Fuel Forests refer to forests planted mainly for fuels.
Forests for Special Purpose refer to forests planted mainly for national defence, environment protection or scientific experiments, including national defence forests, experimental forests, mother-tree forests, environment protection forests, scenery forests, trees in historical or scenic spots, forests in natural reserves.
Wetlands refer to marshland and peat bog, whether natural or man-made, permanent or temporary; water covered areas, whether stagnant or flowing, with fresh or semi-fresh or salty water that is less than 6 meters deep at low tide; as well as coral beach, weed beach, mud beach, mangrove, river outlet, rivers, fresh-water marshland, marshland forests, lakes, salty bog and salt lakes along the coastal areas.
Natural Reserves refer to number of certain areas of land, or waters that have been set aside and put under special protection and management in order to protect natural environment and natural resources, and promote the sustainable development of national economy. They are subject to formal approval from governments of various levels. According to the protected targets, natural reserves can be divided into three categories: reserves of natural ecological system, natural reserves of wildlife species, and natural heritage of historical significance.Scenic spots and cultural preservation zones are not included.
Landslides refer to the geological phenomenon of unstable rocks and earth on slopes sliding down along certain soft surface as a result of gravitational force.
Collapse refers to the geological phenomenon of large mass of rocks or earth suddenly collapsing from the mountain or cliff as a result of gravitational force.
Mud-rock Flow refers to the sudden rush of flood torrents containing large amount of mud and rocks in mountainous areas.
Land Subside refers to the geological phenomenon of surface rocks or earth subsiding into holes or pits as a result of natural or human factors.
Number of Forest Fires refers to the number of fires in forests, woods and woodland outside of the downtown areas of cities.

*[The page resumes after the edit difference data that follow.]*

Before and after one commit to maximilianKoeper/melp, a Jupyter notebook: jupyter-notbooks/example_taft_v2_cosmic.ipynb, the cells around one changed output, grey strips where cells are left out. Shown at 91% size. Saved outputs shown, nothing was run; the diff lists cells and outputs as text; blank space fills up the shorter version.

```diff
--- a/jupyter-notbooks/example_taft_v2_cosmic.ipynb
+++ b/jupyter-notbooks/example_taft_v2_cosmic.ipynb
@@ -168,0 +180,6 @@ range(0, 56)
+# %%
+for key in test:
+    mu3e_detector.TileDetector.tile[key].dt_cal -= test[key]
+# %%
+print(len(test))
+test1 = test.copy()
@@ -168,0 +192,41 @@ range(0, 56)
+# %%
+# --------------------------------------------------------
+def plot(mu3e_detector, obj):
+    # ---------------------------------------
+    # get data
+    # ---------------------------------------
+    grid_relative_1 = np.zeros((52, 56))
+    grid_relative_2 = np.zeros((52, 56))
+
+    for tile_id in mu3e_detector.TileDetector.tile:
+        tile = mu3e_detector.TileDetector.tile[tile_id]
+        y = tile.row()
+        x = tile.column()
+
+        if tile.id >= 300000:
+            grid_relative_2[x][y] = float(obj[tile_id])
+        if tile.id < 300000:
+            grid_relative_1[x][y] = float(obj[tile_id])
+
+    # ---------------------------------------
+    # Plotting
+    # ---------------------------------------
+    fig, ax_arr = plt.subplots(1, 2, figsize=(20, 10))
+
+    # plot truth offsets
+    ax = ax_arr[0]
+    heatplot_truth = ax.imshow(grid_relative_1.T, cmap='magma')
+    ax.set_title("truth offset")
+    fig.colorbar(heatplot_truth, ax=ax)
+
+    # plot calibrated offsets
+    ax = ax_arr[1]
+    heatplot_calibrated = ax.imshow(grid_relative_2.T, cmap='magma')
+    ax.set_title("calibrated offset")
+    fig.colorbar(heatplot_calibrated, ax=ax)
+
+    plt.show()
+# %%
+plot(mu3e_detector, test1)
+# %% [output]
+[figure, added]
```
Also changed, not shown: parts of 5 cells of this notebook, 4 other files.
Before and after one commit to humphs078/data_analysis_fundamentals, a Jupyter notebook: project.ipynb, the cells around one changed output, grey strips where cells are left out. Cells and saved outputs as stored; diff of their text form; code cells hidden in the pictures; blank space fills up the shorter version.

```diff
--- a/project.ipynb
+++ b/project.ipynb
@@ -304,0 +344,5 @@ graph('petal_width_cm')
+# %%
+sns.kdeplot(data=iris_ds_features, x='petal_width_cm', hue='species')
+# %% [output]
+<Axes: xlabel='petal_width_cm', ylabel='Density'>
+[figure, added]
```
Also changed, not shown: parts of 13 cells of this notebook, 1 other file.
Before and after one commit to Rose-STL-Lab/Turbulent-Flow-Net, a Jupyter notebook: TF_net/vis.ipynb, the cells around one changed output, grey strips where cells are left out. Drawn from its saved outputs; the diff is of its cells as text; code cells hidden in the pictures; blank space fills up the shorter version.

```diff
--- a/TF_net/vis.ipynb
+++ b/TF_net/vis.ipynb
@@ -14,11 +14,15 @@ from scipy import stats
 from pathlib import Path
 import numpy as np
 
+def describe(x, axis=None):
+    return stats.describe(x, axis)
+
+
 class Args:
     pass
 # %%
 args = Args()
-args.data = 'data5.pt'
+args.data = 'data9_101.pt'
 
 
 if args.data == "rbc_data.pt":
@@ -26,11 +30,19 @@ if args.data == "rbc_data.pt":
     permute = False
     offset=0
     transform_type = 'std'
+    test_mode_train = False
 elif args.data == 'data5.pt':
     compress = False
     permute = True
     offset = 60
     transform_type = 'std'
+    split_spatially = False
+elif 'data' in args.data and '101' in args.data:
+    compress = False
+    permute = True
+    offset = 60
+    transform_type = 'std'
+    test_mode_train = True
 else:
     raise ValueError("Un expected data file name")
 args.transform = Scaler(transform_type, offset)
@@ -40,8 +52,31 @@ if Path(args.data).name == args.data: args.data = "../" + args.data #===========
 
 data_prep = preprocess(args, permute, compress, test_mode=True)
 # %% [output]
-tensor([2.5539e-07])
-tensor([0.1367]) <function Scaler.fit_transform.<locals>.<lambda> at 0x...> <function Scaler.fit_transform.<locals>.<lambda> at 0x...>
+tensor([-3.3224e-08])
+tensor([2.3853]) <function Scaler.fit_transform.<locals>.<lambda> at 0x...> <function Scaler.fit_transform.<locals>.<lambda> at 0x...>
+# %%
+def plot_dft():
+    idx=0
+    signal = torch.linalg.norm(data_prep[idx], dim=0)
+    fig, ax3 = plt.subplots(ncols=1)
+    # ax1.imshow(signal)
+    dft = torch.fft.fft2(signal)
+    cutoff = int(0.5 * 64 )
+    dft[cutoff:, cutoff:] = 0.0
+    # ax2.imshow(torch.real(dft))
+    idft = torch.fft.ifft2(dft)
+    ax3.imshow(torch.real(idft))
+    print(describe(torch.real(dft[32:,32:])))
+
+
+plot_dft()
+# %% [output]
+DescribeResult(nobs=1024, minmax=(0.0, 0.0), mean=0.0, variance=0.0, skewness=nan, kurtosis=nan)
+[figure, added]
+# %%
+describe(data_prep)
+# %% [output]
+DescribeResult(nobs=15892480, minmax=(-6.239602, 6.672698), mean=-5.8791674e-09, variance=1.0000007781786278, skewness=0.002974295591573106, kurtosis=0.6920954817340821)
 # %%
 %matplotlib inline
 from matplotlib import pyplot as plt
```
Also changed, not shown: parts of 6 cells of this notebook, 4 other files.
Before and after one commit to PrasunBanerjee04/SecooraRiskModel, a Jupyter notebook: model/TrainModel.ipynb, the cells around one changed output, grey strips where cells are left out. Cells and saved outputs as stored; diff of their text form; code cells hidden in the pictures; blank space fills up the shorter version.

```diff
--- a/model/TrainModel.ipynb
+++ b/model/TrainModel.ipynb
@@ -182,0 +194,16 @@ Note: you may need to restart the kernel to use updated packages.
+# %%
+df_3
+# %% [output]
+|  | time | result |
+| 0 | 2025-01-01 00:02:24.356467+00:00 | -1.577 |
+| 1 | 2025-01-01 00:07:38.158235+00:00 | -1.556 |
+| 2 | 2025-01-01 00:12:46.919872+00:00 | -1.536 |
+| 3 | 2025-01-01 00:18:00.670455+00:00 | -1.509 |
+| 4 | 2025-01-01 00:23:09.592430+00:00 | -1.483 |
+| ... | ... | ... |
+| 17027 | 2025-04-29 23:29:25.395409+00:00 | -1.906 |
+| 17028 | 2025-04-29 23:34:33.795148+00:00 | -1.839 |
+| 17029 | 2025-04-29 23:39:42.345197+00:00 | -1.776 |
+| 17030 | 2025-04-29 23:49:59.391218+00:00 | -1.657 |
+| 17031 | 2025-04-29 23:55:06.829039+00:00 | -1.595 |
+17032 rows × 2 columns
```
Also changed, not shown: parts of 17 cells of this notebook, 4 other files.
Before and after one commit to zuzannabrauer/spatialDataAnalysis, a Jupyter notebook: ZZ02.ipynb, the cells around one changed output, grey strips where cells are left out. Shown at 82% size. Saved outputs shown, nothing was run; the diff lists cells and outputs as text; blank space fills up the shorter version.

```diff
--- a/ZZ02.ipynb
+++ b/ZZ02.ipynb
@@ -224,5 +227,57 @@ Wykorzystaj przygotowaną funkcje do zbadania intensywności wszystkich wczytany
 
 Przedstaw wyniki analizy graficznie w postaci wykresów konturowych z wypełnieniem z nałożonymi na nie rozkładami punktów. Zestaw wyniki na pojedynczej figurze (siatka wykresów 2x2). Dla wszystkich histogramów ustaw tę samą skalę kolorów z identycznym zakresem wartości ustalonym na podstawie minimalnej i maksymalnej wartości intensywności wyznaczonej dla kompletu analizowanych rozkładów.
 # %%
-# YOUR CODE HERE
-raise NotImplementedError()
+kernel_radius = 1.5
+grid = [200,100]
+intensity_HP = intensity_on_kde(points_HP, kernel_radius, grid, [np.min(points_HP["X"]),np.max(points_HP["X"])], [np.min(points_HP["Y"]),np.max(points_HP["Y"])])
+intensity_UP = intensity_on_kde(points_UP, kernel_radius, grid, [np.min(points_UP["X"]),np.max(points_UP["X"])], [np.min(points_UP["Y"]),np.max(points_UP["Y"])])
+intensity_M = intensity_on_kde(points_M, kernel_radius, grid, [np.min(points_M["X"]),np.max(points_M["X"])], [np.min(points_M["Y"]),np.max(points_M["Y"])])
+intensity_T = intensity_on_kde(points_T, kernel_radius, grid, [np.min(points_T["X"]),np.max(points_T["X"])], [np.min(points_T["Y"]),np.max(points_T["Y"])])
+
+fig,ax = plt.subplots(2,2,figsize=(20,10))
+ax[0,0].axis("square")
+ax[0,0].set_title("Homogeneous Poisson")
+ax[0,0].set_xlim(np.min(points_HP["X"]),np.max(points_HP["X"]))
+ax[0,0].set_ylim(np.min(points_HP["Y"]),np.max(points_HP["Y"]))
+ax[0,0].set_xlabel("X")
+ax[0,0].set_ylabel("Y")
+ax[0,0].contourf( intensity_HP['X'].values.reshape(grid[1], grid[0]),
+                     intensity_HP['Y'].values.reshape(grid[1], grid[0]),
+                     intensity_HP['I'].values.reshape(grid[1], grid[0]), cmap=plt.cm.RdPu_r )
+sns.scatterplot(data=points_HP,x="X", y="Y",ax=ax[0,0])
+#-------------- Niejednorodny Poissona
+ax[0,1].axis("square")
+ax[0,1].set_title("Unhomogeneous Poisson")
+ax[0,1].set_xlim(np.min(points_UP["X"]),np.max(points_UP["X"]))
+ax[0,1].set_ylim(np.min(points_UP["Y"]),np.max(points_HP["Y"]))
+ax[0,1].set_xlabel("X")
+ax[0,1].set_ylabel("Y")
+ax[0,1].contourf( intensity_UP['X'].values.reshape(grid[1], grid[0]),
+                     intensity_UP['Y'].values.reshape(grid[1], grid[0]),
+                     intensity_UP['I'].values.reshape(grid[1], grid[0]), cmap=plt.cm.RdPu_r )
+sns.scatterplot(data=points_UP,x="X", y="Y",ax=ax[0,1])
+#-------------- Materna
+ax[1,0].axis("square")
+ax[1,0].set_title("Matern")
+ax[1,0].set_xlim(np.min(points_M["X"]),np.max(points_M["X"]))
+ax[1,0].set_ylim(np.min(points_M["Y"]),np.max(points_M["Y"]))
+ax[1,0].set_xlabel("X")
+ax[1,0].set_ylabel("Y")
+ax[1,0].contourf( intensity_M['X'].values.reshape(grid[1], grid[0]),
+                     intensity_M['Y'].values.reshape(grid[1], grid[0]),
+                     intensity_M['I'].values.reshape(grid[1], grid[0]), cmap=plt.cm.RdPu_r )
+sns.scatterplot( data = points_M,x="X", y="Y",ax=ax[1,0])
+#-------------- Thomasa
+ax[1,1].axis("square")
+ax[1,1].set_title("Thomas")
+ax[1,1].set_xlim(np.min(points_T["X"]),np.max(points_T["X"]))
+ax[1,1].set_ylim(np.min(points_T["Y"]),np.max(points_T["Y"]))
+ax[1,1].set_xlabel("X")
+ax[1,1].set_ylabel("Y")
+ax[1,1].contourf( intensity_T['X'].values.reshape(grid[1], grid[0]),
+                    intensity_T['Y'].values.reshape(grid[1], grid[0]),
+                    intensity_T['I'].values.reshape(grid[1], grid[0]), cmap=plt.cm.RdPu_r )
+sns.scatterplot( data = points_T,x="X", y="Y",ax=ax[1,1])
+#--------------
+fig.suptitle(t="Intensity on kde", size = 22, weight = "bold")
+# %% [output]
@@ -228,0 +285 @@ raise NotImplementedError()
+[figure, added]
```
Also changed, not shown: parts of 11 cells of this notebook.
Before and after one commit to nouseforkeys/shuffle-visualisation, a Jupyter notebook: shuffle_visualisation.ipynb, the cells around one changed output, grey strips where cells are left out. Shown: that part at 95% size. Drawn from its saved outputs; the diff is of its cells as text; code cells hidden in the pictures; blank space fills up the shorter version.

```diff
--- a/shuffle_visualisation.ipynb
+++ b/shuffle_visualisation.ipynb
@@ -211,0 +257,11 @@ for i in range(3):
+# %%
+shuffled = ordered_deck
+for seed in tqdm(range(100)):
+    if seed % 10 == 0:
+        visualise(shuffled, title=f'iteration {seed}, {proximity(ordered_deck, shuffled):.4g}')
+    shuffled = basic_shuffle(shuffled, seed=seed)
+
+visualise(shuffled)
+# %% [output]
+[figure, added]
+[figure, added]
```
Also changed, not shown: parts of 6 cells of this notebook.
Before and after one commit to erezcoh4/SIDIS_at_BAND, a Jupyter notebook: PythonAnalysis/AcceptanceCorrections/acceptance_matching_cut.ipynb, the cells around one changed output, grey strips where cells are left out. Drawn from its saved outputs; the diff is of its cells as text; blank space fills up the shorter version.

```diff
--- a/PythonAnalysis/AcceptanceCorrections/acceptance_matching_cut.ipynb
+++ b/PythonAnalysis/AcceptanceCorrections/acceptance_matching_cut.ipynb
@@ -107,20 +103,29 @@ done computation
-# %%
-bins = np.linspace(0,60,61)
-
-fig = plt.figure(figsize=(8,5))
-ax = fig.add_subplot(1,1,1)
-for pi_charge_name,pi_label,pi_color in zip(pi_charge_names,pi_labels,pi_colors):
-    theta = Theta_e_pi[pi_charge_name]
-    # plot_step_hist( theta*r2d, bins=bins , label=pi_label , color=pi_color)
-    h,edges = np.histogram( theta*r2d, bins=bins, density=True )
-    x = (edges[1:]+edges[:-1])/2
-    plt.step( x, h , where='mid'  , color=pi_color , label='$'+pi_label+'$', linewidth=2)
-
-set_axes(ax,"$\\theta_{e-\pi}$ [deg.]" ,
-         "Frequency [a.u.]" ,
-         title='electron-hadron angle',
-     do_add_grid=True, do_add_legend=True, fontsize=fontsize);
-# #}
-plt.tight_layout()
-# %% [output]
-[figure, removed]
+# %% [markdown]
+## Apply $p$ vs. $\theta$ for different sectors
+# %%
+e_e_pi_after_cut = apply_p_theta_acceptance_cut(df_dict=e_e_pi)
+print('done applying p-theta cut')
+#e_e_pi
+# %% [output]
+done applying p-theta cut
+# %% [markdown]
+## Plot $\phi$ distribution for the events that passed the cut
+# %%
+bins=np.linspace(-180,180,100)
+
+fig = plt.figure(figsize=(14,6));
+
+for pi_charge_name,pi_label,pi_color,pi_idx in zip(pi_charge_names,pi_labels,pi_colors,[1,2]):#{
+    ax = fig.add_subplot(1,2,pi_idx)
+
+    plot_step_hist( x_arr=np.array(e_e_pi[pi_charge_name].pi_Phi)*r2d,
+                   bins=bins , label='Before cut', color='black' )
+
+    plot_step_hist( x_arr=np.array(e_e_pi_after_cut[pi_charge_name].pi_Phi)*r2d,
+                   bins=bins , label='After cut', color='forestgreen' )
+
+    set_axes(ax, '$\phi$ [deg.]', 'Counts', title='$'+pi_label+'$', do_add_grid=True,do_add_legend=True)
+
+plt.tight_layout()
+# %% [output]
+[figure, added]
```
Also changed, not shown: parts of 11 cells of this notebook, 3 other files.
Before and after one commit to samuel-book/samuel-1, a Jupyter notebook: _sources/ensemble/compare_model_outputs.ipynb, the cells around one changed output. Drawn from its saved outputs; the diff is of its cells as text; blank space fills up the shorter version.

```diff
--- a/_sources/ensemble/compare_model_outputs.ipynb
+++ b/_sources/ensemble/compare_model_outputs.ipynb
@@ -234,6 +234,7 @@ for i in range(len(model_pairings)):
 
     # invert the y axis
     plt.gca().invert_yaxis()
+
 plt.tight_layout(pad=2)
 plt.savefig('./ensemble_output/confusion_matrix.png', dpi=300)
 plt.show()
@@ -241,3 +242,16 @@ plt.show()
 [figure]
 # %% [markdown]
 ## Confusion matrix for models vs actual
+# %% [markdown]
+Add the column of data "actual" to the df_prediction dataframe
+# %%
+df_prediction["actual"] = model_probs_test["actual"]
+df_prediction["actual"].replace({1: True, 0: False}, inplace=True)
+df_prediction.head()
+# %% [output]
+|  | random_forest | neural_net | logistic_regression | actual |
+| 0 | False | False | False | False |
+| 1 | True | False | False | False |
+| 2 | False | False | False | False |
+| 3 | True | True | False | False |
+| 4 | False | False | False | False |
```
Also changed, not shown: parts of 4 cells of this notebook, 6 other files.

In light of the area plagued by fires and the number of casualties, forest fires can be categorized into usual forest fires, relatively larger fires, serious forest fires and extraordinary serous forest fires: 1). Usual forest fires: the destructed forest area is less than 1 hectare, or the fire erupts in other woodland, or the number of deaths is no less than 1 but less than 3, or the number of seriously injured persons is no less than 1 but less than 10 persons. 2). Relatively larger forest fires: the destructed forest area is no less than 1 hectare but less than 100 hectares, or the number of deaths is no less than 3 but less than 10, or the number of seriously injured persons is no less than 10 but less than 50 persons. 3). Serious forest fires: the destructed forest area is no less than 100 hectares but less than 1000 hectares, or the number of deaths is no less than 10 but less than 30, or the number of seriously injured persons is no less than 50 but u less than 100 persons. 4). Extraordinary serious forest fires: the destructed forest area is no less than 1000 hectares, or the number of deaths is no less than 30, or the number of seriously injured persons is no less than 100 persons.
Forest Harmful Organisms refer to the diseases, pests，rats and harmful plants that plague forests,wood, desert and wetland vegetation.
Environmental Emergencies refer to environmental emergencies that caused or likely to cause significant causalities, serious property damages and pose a major threat and damage to the economic, social or political stability of the country or a region, or have significant social impact that related to the public safety.
Number of Earthquakes the number of earthquakes of all magnitude that cause damages (including casualties or economic losses).